A fresh approach for thought leadership video content
SITA were looking to create a series of videos that would be flexible and engaging enough to position them as thought leaders and innovators in the air transport sector.
Back in 1996, Microsoft founder, Bill Gates, declared “content is king”. History certainly proved him right. What he didn’t predict was how undifferentiated and similar sounding it was to become in many sectors.
SITA were looking to create a series of videos that would be flexible and engaging enough to position them as thought leaders and innovators in the air transport sector. With a list of topics that included the role of AI in the sector, platforms that aid collaboration and efficiency, and SITA’s vision of the passenger journey of the future, there was certainly plenty of good content to go at.

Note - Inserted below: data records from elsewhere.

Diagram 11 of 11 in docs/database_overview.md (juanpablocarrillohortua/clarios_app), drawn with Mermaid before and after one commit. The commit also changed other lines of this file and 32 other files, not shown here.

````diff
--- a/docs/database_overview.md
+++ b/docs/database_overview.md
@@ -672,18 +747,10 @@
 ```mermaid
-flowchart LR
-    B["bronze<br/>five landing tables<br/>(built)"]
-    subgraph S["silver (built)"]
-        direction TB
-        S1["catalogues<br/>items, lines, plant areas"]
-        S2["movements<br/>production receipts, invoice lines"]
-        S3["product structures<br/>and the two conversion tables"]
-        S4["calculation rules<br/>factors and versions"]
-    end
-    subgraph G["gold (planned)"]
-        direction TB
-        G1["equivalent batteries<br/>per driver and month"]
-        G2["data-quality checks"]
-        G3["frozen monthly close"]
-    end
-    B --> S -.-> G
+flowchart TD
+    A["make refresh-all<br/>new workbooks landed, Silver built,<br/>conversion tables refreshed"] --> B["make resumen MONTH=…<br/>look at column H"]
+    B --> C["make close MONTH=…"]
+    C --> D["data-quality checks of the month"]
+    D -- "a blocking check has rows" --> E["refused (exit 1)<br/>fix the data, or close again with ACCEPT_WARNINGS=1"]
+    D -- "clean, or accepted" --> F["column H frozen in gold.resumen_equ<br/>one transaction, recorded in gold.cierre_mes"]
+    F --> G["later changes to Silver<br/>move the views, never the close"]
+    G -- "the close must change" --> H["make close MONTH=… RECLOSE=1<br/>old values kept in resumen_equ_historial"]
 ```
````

Escape the corporate video straitjacket
However, we quickly realised that simply sticking to the tried and tested talking heads interview approach to video simply wouldn’t deliver the stand-out they were looking for.
Instead, we decided to break the mould. In contrast to the big corporate videos of competitors, we rethought the format and opted to create video content with a much more conversational, informal style. Not only did this show SITA’s less corporate, more relaxed ethos but it also ensured that participants felt more comfortable and relaxed in front of camera. We also chose a deliberate mix of seniority levels within the company so that in some cases a graduate or intern was questioning a senior Vice President or a Director. In keeping with this approach, locations were carefully selected to enhance the relaxed, informal feel and included a coffee shop, outdoor seating area and recreational spaces.

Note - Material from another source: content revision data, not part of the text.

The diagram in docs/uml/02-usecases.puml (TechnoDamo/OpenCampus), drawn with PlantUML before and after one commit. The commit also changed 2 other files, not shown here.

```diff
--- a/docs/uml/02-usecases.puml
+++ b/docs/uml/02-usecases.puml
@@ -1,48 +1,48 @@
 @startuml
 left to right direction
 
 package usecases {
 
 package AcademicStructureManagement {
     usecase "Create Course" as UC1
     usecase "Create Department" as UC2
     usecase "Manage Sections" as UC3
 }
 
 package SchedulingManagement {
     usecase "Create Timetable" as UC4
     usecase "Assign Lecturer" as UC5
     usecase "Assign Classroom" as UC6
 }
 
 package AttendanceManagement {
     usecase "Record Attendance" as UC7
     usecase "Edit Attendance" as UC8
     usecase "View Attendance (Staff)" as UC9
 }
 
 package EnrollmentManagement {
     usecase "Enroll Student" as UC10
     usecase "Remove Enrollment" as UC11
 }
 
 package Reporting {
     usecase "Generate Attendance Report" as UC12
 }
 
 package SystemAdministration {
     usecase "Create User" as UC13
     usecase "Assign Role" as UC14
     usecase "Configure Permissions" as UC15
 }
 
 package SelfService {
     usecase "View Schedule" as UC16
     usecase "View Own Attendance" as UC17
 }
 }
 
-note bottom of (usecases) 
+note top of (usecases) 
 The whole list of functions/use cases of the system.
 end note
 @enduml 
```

Engaging, chilled out content
The result was a series of engaging informal conversations, which clearly showcased the quality of SITA’s people and their firm grasp of the topics. The format allowed them to share their thoughts and views in an interesting and conversational way and avoided sounding like a series of pre-approved official soundbites.